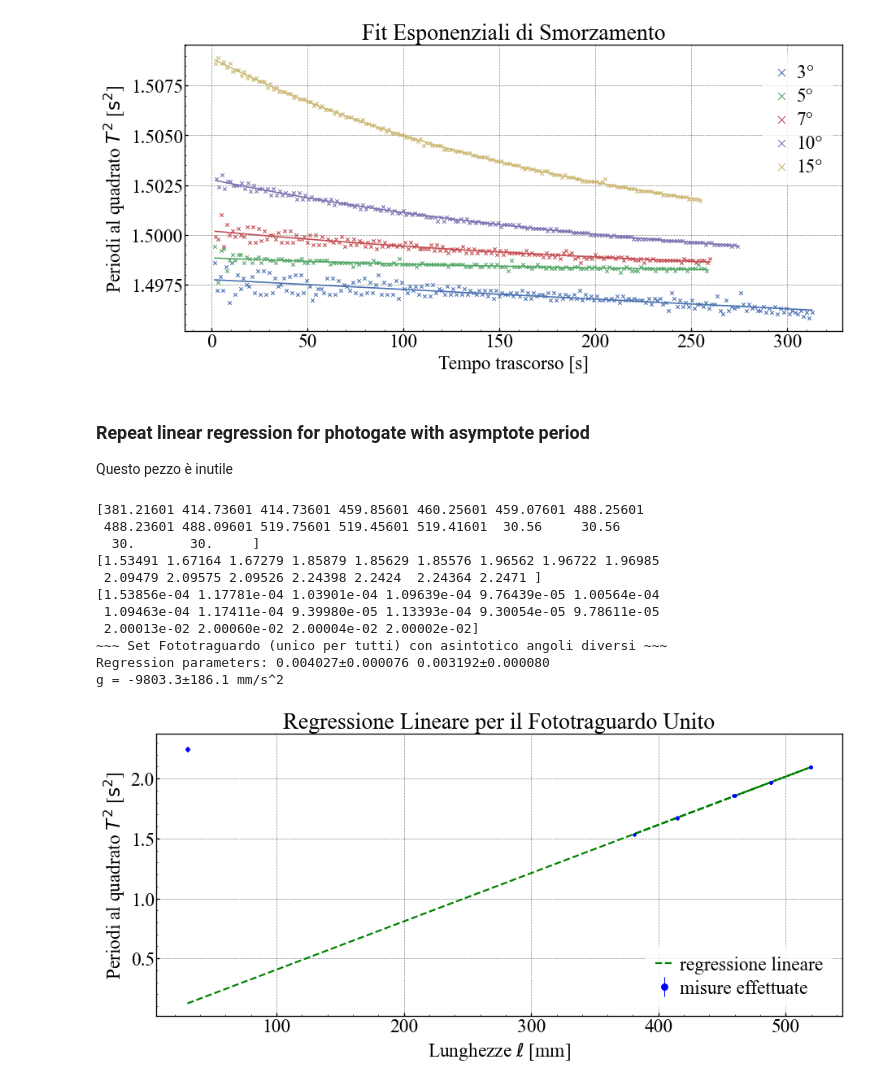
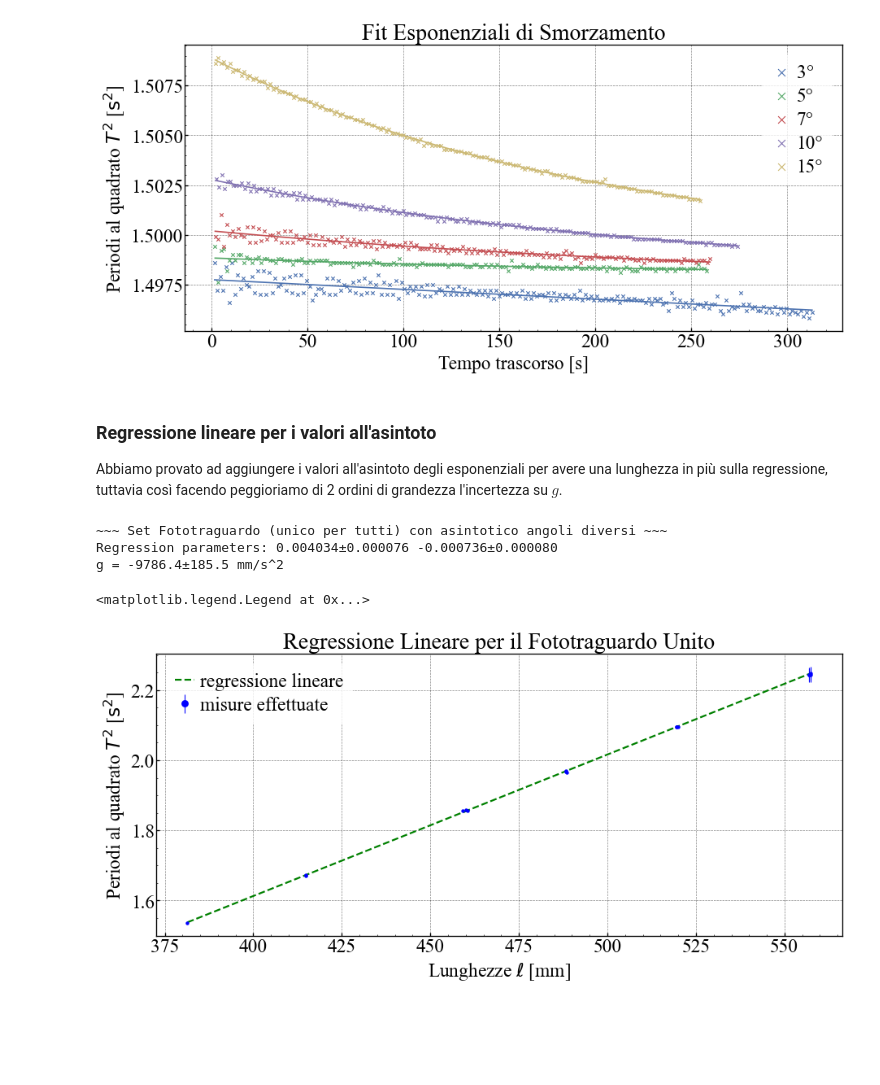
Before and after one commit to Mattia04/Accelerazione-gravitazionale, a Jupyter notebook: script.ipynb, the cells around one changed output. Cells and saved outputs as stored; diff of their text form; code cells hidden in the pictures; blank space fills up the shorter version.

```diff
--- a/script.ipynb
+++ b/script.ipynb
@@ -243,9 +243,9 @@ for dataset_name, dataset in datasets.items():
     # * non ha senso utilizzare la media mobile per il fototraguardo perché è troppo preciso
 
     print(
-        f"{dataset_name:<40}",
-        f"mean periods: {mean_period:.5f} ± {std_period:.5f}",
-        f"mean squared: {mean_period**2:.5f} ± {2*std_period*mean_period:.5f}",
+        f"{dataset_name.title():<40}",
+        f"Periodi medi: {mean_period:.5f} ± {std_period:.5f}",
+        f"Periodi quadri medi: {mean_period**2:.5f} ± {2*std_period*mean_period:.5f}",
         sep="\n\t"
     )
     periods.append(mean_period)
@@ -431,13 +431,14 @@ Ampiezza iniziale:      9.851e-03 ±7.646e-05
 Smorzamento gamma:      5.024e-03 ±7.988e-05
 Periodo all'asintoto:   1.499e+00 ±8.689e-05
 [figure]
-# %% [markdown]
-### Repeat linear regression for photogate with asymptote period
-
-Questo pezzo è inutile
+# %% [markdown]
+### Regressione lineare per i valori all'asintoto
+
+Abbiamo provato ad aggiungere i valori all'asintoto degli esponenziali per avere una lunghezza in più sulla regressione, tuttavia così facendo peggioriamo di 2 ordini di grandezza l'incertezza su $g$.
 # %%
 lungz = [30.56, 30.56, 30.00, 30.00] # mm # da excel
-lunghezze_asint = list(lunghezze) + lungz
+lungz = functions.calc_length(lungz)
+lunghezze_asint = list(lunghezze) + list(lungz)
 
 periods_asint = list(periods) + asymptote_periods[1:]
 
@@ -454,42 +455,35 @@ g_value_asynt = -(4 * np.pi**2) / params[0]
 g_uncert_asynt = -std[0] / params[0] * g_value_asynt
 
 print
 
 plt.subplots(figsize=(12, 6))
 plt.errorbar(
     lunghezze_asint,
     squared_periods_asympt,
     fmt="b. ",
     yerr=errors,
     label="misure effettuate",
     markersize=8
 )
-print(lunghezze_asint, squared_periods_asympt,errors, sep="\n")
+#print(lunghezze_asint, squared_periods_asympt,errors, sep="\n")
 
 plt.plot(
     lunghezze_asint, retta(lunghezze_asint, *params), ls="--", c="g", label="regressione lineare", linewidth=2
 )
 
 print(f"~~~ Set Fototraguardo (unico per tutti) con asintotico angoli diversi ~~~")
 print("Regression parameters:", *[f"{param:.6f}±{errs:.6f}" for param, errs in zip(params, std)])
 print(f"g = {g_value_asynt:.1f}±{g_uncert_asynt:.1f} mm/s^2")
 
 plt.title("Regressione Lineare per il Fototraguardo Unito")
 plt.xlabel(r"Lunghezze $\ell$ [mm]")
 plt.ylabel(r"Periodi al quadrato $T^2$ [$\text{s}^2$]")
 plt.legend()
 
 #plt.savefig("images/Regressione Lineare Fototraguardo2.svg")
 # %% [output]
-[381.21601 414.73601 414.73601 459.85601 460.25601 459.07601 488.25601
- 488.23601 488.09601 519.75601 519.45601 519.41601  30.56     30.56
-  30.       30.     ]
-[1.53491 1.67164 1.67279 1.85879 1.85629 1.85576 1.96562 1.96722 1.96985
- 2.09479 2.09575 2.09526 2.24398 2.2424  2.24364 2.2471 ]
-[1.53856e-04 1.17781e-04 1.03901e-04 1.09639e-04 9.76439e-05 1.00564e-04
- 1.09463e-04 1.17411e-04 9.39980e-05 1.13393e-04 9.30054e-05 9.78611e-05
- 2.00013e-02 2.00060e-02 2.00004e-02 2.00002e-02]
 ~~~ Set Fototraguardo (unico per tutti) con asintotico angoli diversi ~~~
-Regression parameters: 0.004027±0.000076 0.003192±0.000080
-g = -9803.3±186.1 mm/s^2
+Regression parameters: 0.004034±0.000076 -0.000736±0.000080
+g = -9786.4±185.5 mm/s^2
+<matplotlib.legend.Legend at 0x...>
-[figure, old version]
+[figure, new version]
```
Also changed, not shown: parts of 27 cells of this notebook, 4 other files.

○ ○ ○

> _WHAT IS NEEDED_: Whenever a line of the entries contains the string "lungz", copy that line.

> _EXERCISE ANSWER_:
 lungz = [30.56, 30.56, 30.00, 30.00] # mm # da excel
-lunghezze_asint = list(lunghezze) + lungz
+lungz = functions.calc_length(lungz)
+lunghezze_asint = list(lunghezze) + list(lungz)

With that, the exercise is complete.